Style and technique
Often considered by commentators to be the benchmark against which other batsmen are compared for attractive, graceful batting, Palairet won many plaudits for his style. In his book, The Jubilee Book of Cricket, Ranjitsinhji includes a number of staged photographs of Palairet playing his shots, and describes his methods in places, using them as the model which young players should adopt. He played predominantly off the front foot, and tended to be less effective on soft pitches. He favoured shots on the off side, particularly the off drive and cover drive. During Palairet’s career, bowlers favoured a tactic, known as off theory, of bowling the ball just outside the off stump. The strength of Palairet’s off side strokes helped him to score effectively against this tactic. Fry suggests that the early practice that Palairet gained against Attewell and Martin, who bowled accurately at the stumps, was a key factor in limiting his range of leg side shots. He favoured lofted shots which were often compared to golf strokes.

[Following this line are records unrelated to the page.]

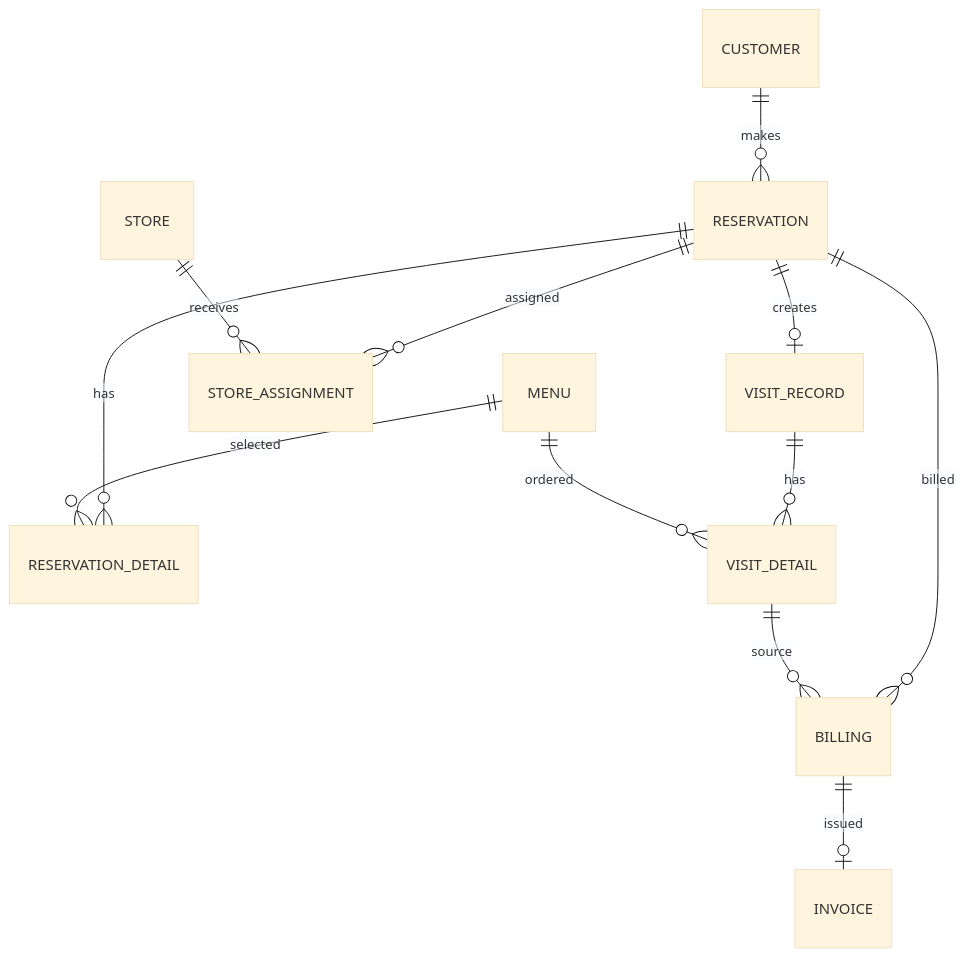
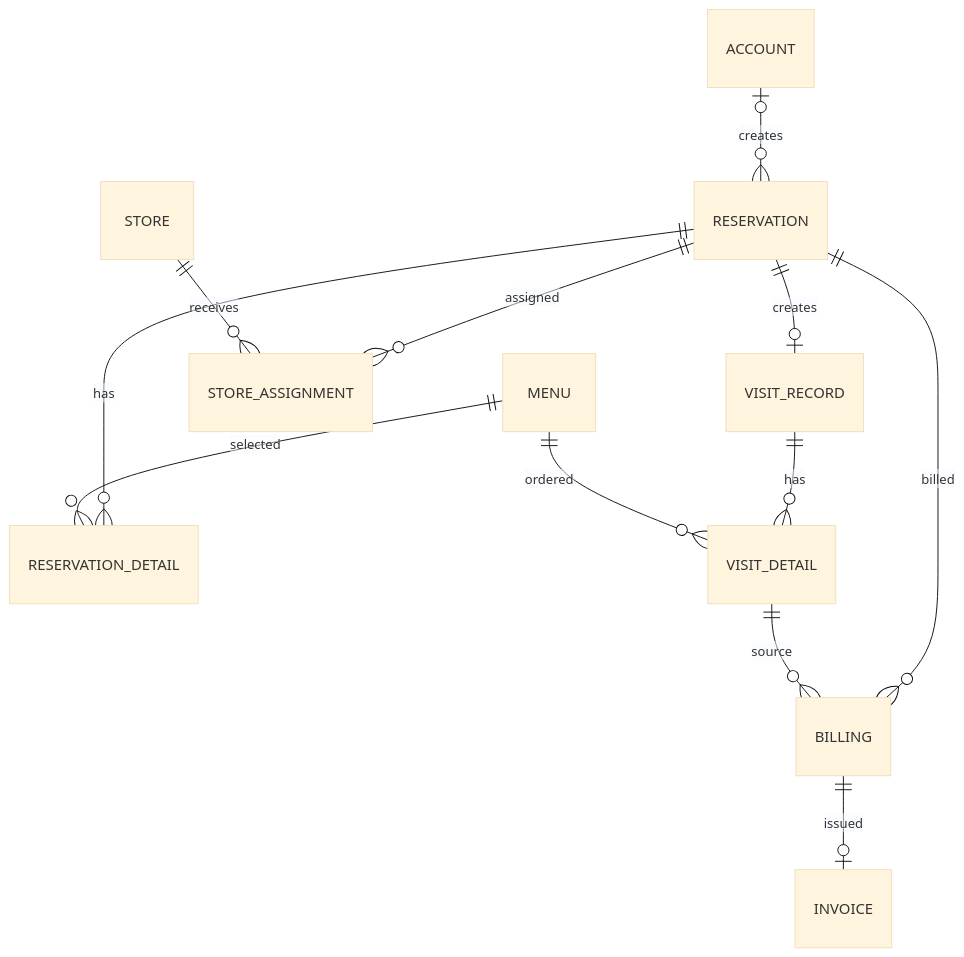
The diagram in docs/04-database-design.md (MichitaroNoge/reservation-system), drawn with Mermaid (base theme) before and after one commit. The commit also changed other lines of this file, not shown here.

Commit message:
document account and reservation snapshot policy

````diff
--- a/docs/04-database-design.md
+++ b/docs/04-database-design.md
@@ -100,14 +100,14 @@
 ```mermaid
 erDiagram
-  CUSTOMER ||--o{ RESERVATION : makes
+  ACCOUNT o|--o{ RESERVATION : creates
   RESERVATION ||--o{ RESERVATION_DETAIL : has
   MENU ||--o{ RESERVATION_DETAIL : selected
   RESERVATION ||--o{ STORE_ASSIGNMENT : assigned
   STORE ||--o{ STORE_ASSIGNMENT : receives
   RESERVATION ||--o| VISIT_RECORD : creates
   VISIT_RECORD ||--o{ VISIT_DETAIL : has
   MENU ||--o{ VISIT_DETAIL : ordered
   RESERVATION ||--o{ BILLING : billed
   VISIT_DETAIL ||--o{ BILLING : source
   BILLING ||--o| INVOICE : issued
 ```
````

For a time early in his career, he attempted to play more powerfully, but then returned to his forward style. Despite this, he remained capable of hitting the ball out of the County Ground in Taunton and into the River Tone at one end or the churchyard at the other. Although considered a stylish batsman, Palairet was described by Foot as having “the minimum of extrovert flourish” and “no quaint mannerisms”, both factors he considered relevant in Palairet’s limited Test appearances. Throughout his career, Palairet shunned improvisation, and played well-established, orthodox cricket shots. He remained absolutely still at the crease while preparing to play a shot, a feature later seen in Viv Richards‘ batting.
Palairet married Caroline Mabel Laverton, the daughter of William Henry Laverton, a prominent cricket patron in Wiltshire, in 1894. The pair had two children: Evelyn Mabel Hamilton, born in 1895, and Henry Edward Hamilton the following year. Palairet’s brother, Richard, played first-class cricket for Somerset between 1891 and 1902, albeit without as much success as Lionel. In addition to cricket, Palairet maintained an interest in a range of other sports; a 1901 profile of him in Baily’s Magazine records that foxhunting was his primary sporting interest. After his retirement from cricket, Palairet became a prominent golfer in the south-west. He was the first chairman of the Devon County Golf Union upon its formation in 1911, captained Devon at golf either side of the First World War, from 1914 through until 1926, and was also president of the Union from 1923 until 1932. He developed the idea of an inter-club team championship within Devon, and donated the prize, which remains named the Palairet Trophy. During the First World War, he had command of a Remount Depot at Powderham, the seat of the Earl of Devon. He died in Exmouth on 27 March 1933, aged 62.